I have read quite a few posts about happyness recently, as another blogger Alex Shalman has a Happiness project going on. Its taken me a while to answer his questions, which are at the end of this post.
I have read many times that if you’re aim and energies are directed to finding happiness itself, you will never find it. That to try and seek happiness directly is doomed to failure. I would very much subscribe to that view. But whilst recognizing that this is important, it doesn’t take away from the fact that as individuals and society we can do many things that will make us happier.
Some argue that Governments should do more, and focus less on economic growth and more on policies that will help the people they serve find happiness. Some Governments, such as Bhutan, have even started to do that! The fact remains that despite having greater wealth, better standards of living and possessions galore to improve our happiness, in most Western countries happiness levels have declined over the past 50 years.
So if greater wealth doesn’t bring happyness what does? One simple idea is to remind ourselves what we have, rather than what we don’t have. We are now constantly bombarded with images and messages telling us how much better our lives would be if we had this new car – which you can lock by pressing a button rather than having to insert and turn a key! Or tasted this amazing meal – that needs no preparation and cooks itself! How can we find happiness if our phone doesn’t take photographs?

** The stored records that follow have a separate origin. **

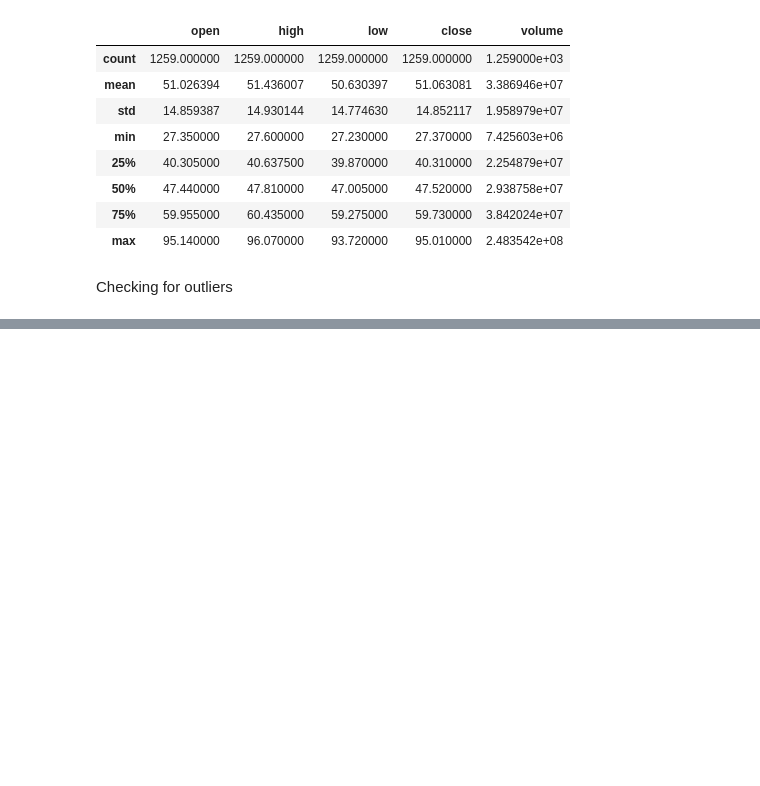
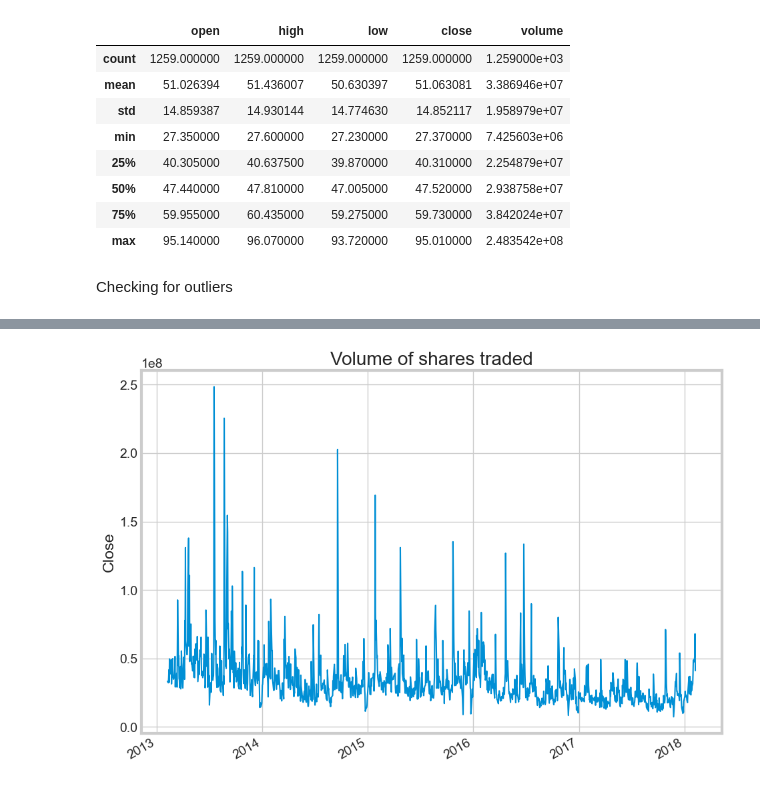
Before and after one commit to ptorija/Time-series-visualization, a Jupyter notebook: main.ipynb, the cells around one changed output, grey strips where cells are left out. Drawn from its saved outputs; the diff is of its cells as text; code cells hidden in the pictures; blank space fills up the shorter version.

```diff
--- a/main.ipynb
+++ b/main.ipynb
@@ -86,0 +130,11 @@ KeyError: "None of [Index(['Open', 'High', 'Low', 'Close', 'Volume'], dtype='obj
+# %%
+ax = df['volume'].plot(figsize=(10, 8), zorder=1)
+
+ax.lines[0].set_linewidth(1.5)
+
+plt.title('Volume of shares traded')
+plt.ylabel('Close')
+plt.xlabel(None)
+plt.show()
+# %% [output]
+[figure, added]
```
Also changed, not shown: parts of 8 cells of this notebook.
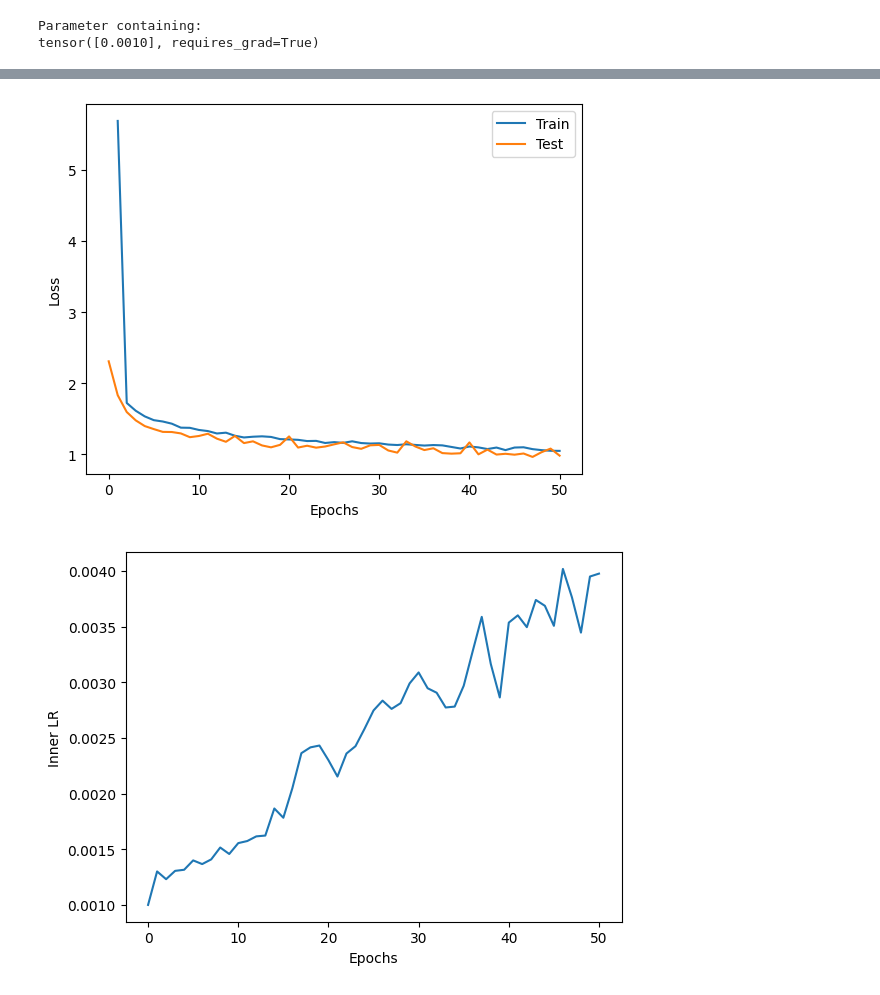
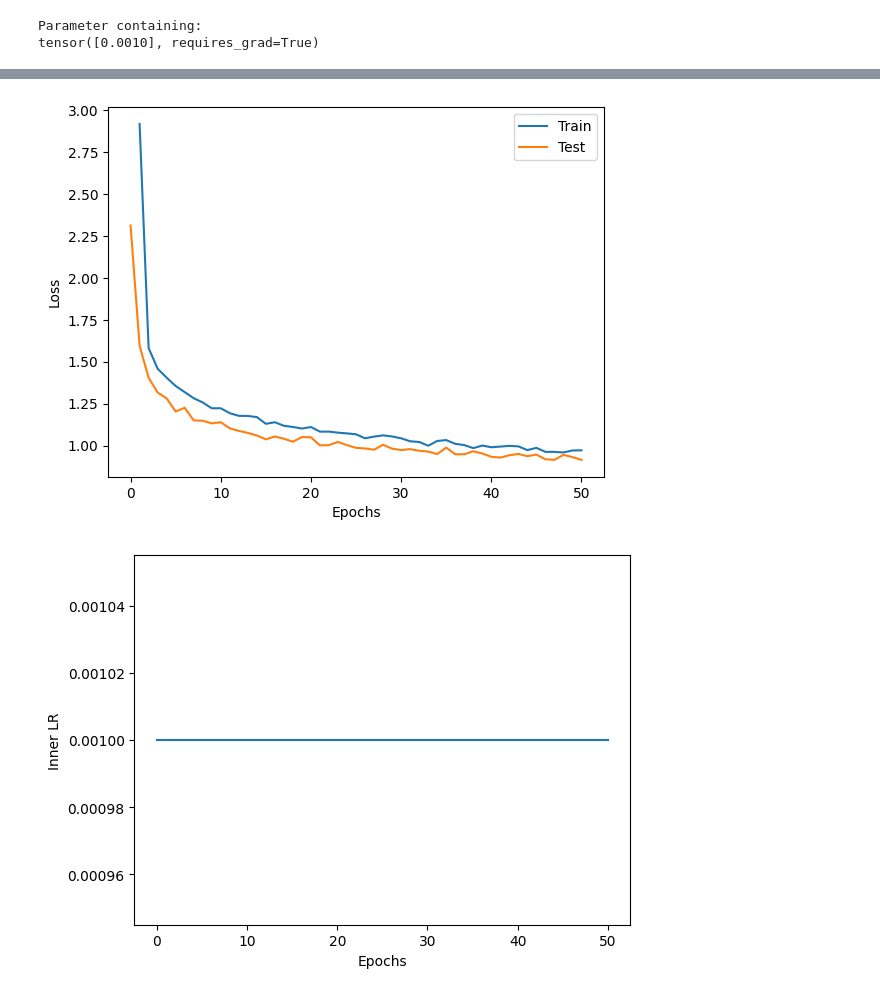
Before and after one commit to NotNANtoN/train2generalize, a Jupyter notebook: train2generalize.ipynb, the cells around one changed output, grey strips where cells are left out. Cells and saved outputs as stored; diff of their text form; code cells hidden in the pictures.

```diff
--- a/train2generalize.ipynb
+++ b/train2generalize.ipynb
@@ -356,7 +356,8 @@ def test(model, device, test_loader):
 
     for data, target in test_loader:
         data, target = data.to(device), target.to(device)
-        output = model(data)
+        with autocast():
+            output = model(data)
         test_loss += torch.nn.functional.nll_loss(output, target, reduction='sum').item()  # sum up batch loss
         pred = output.argmax(dim=1, keepdim=True)  # get the index of the max log-probability
         correct += pred.eq(target.view_as(pred)).sum().item()
@@ -375,14 +376,15 @@ tensor([0.0010], requires_grad=True)
 use_train2generalize = 1
 epochs = 50
 
-inner_lr = torch.tensor([0.001], requires_grad=True, device="cuda") #0.001,
+inner_lr = torch.tensor([0.001], requires_grad=False, device="cuda") #0.001,
 train_to_generalize_kwargs = {'reset_net': 1,
                               'inner_lr': inner_lr,
                               'use_l2l': 1,
                               'use_higher': 0,
-                              'MLPT': 0.0,  # for real MLPT we need to include the first loss term too
+                              'MLPT': 0.5
+                              ,  # for real MLPT we need to include the first loss term too
                               }
-batch_size = 128
+batch_size = 64
 lr = 0.001
 weight_decay = 1e-4
 
@@ -479,2 +481,2 @@ Average loss: 0.9831, Accuracy: 6567/10000 (65.67%)
-[figure, old version]
+[figure, new version]
-[figure, old version]
+[figure, new version]
```
Also changed, not shown: parts of 7 cells of this notebook.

One of my favorite quotes is
“I cried because I had no shoes, ’till I met a man who had no feet”
Getting in the habit of reminding ourselves what we do have, what is good about our lives – and that shouldn’t be just a list of possessions. Everyone has things in their life for which they can feel grateful. If you reflect on these, rather than problems or what you don’t have, then happiness is more achievable.
One manual I promote from this site is “The Ultimate Guide to Health and Happiness” by Jennifer Saunders. Although I have never described myself as unhappy, I bought this manual myself a few years ago to see if it could make me happier!
I’ll review the manual in a future post, but it basically offers a combination of over 60 principles and exercises that will allow you more insight into what you are feeling, why that is and what you can do to change it. Some exercises I have found very useful and have used in my therapy and coaching work. Its hard to measure if I’m happier, but I feel its another “piece in the jigsaw”. And if it hadn’t been useful to me, I certainly wouldn’t promote it.
I must also mention a BBC television project from 2005. They took 50 volunteers from Slough, a boring English town that was the setting for the comedy series “The Office”. A group of 6 “happiness experts” set out over 3 months to make these volunteers happier. And basically they succeeded. They concluded there were ten steps to happiness:-
Plant something and nurture it
Count your blessings – at least five – at the end of each day
Take time to talk – have an hour-long conversation with a loved one each week
Phone a friend whom you have not spoken to for a while and arrange to meet up
Give yourself a treat every day and take the time to really enjoy it
Have a good laugh at least once a day
Get physical – exercise for half an hour three times a week
Smile at and/or say hello to a stranger at least once each day
Cut your TV viewing by half
Spread some kindness – do a good turn for someone every day
Nothing remarkable or difficult in that list. The hardest bit is to start changing your current habits and try something new. Now, onto Alex’s questions:-
1. How do you define happiness?
Viktor Frankl, in Man’s Search for Meaning says:-
“Don’t aim at success – the more you aim at it and make it a target, the more you are going to miss it. For success, like happiness cannot be pursued; it must ensue as the unintended side effect of one’s personal dedication to a courses greater than oneself.”
I think the more you try to define or pin down happiness, the further away you get from actually having it.
“Its by being fully involved with every detail of our lives, whether good or bad, that we find happiness, not by trying to look for it directly.”
Mihlay Csikszentmihalyi in Flow
2. On a scale of 1-10, how would you rate your happiness now, versus when you were a child?
I have such limited memory of being a child, I cannot compare.
3. What do you do on a daily basis that brings you happiness? (and how consistent is the feeling of happiness throughout your day)
I do the exercise above – I reflect and remind myself each day on what is good about my life. But I don’t reflect on whether I am happy or not!
Negative thinking. Like everyone else, I can allow negative thoughts to creep in. I have posted quite often about positive thinking and techniques for challenging negative thoughts. I do practice what I preach, but like everyone I have a lifetime of habits to contend with.
5. What do you plan on doing in the future that will bring you even more happiness?
When I finish writing this I’m about to go for a walk along the beach with my wife, and tonight we’re going to a charity quiz night with friends. I will also phone my sister, as it was her “12th” birthday yesterday, I’m also going to phone my friend Mandy. Tomorrow its Mothers day in the UK and we’re having both of our mothers over for a meal. I plan to finish off some painting in the kitchen first.
Along the way I will do lots of other little things that I’m sure will make me happy – if I don’t think about it!
Top photo by Michael(mx5tx)